Potatoes by themselves are not at all fattening. It’s the toppings as well as the potatoes’ ability to absorb fat that make them a high calorie food. A plain spud has about the same caloric value as a pear! Hence, potatoes, if prepared without a lot of fat, are actually heart-healthy, that is, they can lower ‘bad’ cholesterol in the blood and thus are good in a diet designed for slow and healthy weight loss without the dreaded yo-yo effect. But they do more than help melt unwanted pounds.
Interestingly enough, potatoes (and other foods high in carbohydrates like pasta) are also said to help lower depression and anxiety somewhat.
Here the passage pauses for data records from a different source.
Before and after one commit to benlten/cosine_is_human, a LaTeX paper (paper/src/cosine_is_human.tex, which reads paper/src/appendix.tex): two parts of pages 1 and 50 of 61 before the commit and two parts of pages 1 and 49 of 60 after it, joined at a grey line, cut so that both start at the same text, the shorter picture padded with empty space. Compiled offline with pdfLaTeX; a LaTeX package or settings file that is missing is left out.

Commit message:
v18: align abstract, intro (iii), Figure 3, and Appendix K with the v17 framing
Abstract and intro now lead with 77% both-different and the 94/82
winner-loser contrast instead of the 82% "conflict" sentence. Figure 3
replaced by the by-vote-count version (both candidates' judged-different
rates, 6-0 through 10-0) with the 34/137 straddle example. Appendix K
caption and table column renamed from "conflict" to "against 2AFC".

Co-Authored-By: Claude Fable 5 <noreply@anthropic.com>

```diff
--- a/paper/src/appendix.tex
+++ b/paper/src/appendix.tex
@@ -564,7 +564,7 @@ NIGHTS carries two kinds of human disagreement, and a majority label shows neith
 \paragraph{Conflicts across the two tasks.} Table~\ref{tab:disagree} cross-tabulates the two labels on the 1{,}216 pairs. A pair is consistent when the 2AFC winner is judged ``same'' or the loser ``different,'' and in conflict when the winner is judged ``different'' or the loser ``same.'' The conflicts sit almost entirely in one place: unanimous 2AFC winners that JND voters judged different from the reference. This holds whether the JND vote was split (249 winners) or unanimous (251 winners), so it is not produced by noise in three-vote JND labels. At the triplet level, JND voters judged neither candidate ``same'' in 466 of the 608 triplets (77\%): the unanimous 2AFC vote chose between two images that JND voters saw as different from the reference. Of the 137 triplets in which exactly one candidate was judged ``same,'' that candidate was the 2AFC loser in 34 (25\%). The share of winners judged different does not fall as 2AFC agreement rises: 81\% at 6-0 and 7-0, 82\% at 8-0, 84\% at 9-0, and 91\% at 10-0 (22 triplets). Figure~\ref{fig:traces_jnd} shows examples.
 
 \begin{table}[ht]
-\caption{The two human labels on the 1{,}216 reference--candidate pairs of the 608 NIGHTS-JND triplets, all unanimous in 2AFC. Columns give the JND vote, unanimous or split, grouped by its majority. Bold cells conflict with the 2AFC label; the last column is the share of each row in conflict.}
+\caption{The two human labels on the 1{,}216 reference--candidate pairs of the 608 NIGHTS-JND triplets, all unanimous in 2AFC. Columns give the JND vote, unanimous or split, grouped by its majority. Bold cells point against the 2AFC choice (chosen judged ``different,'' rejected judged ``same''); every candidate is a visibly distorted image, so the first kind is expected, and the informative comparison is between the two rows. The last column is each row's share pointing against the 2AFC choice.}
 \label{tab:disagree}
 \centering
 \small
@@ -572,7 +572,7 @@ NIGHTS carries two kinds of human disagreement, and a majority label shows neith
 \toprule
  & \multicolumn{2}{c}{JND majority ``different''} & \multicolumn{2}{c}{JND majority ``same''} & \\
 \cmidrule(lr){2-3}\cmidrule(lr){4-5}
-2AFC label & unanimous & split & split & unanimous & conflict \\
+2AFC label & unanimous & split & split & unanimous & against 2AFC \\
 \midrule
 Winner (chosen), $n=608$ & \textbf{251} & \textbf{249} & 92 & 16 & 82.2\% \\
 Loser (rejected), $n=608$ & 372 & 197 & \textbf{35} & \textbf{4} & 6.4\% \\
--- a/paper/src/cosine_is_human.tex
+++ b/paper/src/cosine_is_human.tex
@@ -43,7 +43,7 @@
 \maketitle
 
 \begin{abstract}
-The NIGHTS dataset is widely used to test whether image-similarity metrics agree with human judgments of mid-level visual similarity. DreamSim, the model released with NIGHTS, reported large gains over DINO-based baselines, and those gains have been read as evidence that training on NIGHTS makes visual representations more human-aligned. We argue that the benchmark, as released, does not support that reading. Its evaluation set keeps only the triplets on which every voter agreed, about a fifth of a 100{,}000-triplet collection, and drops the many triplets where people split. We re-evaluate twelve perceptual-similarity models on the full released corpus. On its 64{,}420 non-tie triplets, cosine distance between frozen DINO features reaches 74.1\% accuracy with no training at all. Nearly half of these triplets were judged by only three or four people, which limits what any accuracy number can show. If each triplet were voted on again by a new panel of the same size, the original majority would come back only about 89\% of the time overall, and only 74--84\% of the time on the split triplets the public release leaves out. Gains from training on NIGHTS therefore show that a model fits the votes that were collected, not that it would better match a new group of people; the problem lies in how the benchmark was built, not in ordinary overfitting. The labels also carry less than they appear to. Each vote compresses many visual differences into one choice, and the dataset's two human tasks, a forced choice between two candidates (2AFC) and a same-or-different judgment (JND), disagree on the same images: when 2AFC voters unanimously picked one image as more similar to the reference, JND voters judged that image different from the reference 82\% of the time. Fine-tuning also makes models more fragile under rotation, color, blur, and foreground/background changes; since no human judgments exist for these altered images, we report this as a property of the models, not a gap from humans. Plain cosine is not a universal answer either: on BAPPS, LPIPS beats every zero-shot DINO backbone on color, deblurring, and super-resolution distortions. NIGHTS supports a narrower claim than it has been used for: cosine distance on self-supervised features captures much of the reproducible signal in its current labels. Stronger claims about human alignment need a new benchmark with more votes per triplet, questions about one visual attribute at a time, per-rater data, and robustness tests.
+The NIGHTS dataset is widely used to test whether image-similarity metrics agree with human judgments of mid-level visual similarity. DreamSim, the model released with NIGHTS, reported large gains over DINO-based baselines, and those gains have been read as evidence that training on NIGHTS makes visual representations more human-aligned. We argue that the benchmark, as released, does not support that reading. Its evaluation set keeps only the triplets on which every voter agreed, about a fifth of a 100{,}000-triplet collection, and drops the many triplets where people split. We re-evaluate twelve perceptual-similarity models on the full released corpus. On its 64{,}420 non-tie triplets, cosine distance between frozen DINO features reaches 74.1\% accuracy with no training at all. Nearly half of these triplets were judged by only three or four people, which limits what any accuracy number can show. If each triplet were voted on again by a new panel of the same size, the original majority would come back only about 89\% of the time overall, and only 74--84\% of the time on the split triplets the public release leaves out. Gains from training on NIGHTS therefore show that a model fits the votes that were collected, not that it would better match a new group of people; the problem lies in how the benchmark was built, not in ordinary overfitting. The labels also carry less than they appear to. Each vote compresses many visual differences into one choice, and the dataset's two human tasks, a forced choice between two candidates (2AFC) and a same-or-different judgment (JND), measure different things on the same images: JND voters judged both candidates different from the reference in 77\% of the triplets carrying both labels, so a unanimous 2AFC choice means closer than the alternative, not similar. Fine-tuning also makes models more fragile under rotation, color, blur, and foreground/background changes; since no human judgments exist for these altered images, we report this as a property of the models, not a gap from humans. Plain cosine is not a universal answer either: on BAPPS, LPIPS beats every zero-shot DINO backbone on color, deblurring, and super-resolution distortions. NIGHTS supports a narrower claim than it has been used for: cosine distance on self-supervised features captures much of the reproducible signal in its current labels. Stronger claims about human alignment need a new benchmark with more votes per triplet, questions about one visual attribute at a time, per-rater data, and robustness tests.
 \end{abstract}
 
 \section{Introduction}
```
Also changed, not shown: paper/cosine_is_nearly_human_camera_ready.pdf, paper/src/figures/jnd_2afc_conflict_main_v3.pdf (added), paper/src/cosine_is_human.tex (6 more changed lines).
The effect has to do with inhibited production of serotonin in the brain which is (in part) the cause of mental and emotional instabilities, but that can be off-set by eating more potatoes. Besides, frequently eating potatoes (particularly unpeeled) also helps cleansing the intestines.
So bake your potatoes in foil or cook them in the jacket, and top them with quark and herbs rather than gravy, sour creme or butter. Go easy on the butter when you make mashed potatoes, and be creative! Look up low-fat potato recipes, and then enjoy the good ol’ spud to your hearts content!
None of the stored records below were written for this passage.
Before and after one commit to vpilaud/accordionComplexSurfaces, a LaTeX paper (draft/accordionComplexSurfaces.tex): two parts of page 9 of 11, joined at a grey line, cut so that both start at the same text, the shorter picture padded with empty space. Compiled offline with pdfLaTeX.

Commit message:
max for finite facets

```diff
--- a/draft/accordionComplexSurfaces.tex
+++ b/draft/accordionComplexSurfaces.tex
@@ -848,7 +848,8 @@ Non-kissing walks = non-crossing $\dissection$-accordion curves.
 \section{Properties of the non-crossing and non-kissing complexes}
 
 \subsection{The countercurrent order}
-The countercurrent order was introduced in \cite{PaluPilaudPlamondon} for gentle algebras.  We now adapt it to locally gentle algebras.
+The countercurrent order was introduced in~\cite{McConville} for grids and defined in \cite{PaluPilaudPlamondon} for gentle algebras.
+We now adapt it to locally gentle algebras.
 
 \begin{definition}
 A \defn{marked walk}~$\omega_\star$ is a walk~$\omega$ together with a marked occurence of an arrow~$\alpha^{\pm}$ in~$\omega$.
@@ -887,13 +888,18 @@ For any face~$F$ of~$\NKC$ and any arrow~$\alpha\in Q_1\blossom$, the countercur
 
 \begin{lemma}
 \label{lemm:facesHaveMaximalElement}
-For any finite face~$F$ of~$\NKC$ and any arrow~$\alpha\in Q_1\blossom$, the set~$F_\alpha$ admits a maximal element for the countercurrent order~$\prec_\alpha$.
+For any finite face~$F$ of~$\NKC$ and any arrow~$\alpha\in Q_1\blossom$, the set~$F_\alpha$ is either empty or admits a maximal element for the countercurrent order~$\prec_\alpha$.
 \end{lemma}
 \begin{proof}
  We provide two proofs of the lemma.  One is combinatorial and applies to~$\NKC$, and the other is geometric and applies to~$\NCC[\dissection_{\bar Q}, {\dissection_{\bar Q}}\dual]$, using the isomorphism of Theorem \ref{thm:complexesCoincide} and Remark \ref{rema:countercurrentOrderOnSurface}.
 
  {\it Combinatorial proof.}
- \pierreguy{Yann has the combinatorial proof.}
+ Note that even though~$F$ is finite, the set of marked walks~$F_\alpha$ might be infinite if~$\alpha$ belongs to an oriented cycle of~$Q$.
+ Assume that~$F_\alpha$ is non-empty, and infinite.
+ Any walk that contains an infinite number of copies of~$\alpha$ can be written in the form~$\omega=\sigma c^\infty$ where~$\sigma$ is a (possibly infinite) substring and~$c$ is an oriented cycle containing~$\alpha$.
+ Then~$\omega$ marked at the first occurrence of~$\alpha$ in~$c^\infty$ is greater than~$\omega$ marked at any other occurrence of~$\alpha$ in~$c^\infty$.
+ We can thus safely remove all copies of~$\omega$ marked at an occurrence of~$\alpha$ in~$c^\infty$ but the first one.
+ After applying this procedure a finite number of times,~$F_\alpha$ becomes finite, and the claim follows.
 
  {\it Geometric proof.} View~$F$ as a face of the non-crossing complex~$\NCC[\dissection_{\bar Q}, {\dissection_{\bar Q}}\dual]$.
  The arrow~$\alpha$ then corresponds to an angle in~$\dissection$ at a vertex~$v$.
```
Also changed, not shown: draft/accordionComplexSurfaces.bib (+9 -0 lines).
Disclaimer: The author is not an medical professional, nutritionist, or dietitian. Content on this website is for informational purposes only. It is not intended to substitute for legal or medical advice, or medical treatment or diagnosis. Consult your health care provider if you are experiencing any symptoms and before using any herbal product or beginning a new health regimen. When wildcrafting or foraging for plants, do so ethically; be accompanied by an expert; and always have absolute certainty of plant identification before using or consuming any herbs. By using any or all of this information, you do so at your own risk. Any application of the material provided is at the reader’s discretion and is his or her sole responsibility.